• TASK BRIEF:
Every line containing "partonen" should be copied out. Go through the entries and find them.

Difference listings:
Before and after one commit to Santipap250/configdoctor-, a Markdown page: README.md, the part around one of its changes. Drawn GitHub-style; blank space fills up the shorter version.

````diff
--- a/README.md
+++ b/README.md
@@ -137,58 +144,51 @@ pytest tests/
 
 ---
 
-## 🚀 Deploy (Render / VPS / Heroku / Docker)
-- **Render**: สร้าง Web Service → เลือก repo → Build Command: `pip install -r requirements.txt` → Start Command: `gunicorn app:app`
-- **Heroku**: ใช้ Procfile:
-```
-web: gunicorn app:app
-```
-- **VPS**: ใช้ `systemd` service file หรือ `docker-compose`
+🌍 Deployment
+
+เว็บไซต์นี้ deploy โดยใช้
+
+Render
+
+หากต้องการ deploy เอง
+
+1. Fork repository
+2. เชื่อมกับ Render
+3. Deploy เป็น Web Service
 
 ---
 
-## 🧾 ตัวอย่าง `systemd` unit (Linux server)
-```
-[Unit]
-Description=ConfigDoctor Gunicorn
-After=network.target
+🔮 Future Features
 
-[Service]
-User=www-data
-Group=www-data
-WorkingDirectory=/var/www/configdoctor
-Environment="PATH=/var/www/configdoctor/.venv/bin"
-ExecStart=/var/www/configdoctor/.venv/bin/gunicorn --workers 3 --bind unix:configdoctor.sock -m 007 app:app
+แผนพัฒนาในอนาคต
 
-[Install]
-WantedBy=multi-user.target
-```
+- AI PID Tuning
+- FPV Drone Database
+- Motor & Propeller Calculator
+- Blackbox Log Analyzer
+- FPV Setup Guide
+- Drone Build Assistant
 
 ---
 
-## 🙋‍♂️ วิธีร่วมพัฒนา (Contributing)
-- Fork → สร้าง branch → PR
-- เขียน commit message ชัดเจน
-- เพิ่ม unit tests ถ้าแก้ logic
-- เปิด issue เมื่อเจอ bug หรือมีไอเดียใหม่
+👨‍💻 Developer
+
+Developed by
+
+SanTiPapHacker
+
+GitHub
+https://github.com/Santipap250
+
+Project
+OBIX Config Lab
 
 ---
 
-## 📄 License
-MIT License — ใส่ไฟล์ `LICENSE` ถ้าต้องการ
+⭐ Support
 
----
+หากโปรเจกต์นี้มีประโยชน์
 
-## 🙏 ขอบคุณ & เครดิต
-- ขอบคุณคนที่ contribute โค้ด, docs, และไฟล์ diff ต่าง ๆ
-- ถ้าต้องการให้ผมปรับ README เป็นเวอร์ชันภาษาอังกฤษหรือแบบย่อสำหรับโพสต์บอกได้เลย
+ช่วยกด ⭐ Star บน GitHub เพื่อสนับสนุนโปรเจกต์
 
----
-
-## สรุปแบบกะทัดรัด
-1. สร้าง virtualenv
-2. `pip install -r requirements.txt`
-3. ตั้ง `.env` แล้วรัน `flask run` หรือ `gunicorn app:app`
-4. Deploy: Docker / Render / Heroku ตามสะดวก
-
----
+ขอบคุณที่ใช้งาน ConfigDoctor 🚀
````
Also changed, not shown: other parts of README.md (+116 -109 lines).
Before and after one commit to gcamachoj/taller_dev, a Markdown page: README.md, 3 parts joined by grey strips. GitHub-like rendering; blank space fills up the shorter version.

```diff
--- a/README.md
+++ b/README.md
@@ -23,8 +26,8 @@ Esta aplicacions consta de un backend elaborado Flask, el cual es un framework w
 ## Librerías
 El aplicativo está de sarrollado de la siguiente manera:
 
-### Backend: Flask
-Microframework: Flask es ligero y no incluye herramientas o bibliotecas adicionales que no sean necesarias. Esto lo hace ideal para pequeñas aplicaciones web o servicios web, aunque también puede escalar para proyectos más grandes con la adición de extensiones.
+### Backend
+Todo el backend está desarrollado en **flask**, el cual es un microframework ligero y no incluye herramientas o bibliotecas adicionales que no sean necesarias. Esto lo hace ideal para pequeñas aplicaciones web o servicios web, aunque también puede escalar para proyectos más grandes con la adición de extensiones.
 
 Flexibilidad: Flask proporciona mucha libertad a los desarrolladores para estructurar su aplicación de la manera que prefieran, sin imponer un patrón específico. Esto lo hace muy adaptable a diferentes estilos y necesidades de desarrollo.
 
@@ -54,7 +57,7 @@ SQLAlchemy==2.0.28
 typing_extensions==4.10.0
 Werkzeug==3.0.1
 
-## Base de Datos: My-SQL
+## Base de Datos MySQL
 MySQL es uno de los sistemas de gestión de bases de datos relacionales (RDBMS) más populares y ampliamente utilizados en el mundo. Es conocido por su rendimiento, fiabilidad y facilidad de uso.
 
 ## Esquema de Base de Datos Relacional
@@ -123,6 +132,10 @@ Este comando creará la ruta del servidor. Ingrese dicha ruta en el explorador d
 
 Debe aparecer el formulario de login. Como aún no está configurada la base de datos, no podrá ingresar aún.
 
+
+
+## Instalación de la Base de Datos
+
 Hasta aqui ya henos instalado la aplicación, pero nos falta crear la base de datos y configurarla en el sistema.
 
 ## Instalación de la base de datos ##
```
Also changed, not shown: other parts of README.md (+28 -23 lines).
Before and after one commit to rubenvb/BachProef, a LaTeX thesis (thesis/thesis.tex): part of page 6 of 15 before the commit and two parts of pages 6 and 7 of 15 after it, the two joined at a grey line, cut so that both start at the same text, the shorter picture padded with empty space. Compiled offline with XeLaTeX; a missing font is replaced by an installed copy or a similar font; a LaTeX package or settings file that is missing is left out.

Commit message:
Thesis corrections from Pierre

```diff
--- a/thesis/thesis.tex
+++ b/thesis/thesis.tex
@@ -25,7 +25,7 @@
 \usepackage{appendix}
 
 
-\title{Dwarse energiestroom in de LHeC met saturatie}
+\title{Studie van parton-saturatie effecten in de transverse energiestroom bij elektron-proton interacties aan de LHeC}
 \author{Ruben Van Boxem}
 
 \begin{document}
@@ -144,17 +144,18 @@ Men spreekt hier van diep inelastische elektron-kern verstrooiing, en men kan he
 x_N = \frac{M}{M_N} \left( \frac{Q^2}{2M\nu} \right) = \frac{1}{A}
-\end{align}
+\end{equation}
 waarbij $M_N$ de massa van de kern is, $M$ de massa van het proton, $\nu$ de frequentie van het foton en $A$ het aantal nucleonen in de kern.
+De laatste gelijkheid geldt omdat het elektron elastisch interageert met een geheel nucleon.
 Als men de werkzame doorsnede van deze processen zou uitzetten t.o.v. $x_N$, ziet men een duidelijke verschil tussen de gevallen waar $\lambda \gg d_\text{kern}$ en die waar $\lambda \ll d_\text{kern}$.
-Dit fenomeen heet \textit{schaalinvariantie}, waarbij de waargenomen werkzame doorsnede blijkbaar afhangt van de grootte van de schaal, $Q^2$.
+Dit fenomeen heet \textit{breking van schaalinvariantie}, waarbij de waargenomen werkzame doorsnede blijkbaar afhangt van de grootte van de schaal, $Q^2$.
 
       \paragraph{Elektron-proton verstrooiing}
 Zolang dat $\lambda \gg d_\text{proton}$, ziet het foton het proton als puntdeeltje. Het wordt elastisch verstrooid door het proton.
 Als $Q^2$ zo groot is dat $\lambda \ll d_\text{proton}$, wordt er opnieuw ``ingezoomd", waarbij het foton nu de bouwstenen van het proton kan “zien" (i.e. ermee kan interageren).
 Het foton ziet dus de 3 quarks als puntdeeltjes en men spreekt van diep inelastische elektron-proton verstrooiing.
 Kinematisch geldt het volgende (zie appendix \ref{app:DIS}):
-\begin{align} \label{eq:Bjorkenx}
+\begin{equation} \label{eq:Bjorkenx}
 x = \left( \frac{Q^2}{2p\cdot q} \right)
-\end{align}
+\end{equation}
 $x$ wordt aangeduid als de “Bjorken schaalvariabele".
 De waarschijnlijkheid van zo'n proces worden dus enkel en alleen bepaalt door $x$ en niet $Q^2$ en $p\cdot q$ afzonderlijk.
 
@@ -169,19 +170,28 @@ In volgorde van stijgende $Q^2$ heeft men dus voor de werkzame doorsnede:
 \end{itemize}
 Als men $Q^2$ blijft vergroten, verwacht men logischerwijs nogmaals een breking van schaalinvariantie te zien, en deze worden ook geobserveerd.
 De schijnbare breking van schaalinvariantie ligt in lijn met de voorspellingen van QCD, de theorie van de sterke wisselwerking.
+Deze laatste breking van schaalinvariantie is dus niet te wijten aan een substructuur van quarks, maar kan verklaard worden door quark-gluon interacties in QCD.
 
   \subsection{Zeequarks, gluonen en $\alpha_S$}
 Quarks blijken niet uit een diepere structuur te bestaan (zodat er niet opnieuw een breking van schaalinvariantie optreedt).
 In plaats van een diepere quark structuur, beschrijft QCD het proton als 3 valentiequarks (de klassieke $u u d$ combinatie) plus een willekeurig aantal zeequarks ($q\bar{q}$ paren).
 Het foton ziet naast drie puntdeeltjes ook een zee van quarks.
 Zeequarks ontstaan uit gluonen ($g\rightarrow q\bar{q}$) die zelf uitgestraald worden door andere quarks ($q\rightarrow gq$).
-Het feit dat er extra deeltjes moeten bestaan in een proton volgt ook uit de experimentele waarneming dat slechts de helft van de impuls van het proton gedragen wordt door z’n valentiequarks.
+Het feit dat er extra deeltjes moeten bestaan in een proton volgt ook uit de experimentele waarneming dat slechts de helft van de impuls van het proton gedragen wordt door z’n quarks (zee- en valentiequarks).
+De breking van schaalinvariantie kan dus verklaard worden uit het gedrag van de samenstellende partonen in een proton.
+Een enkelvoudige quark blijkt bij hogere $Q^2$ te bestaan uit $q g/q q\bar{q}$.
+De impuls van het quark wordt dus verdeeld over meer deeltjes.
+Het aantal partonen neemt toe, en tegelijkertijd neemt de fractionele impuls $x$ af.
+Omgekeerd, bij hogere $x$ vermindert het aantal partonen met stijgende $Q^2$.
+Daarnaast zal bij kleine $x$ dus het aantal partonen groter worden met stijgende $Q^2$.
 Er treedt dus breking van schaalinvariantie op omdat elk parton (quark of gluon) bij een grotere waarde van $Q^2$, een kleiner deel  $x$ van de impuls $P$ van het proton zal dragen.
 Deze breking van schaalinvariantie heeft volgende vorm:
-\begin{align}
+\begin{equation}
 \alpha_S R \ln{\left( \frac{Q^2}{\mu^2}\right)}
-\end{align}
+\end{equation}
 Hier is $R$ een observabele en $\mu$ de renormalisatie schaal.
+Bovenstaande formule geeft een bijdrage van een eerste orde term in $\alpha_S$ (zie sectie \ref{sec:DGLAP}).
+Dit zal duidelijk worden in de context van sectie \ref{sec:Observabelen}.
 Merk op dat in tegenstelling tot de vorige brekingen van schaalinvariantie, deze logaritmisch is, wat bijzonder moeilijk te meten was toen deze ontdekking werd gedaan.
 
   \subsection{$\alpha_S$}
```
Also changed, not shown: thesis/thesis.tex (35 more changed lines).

• TASK RESULT:
+De breking van schaalinvariantie kan dus verklaard worden uit het gedrag van de samenstellende partonen in een proton.
+Het aantal partonen neemt toe, en tegelijkertijd neemt de fractionele impuls $x$ af.
+Omgekeerd, bij hogere $x$ vermindert het aantal partonen met stijgende $Q^2$.
+Daarnaast zal bij kleine $x$ dus het aantal partonen groter worden met stijgende $Q^2$.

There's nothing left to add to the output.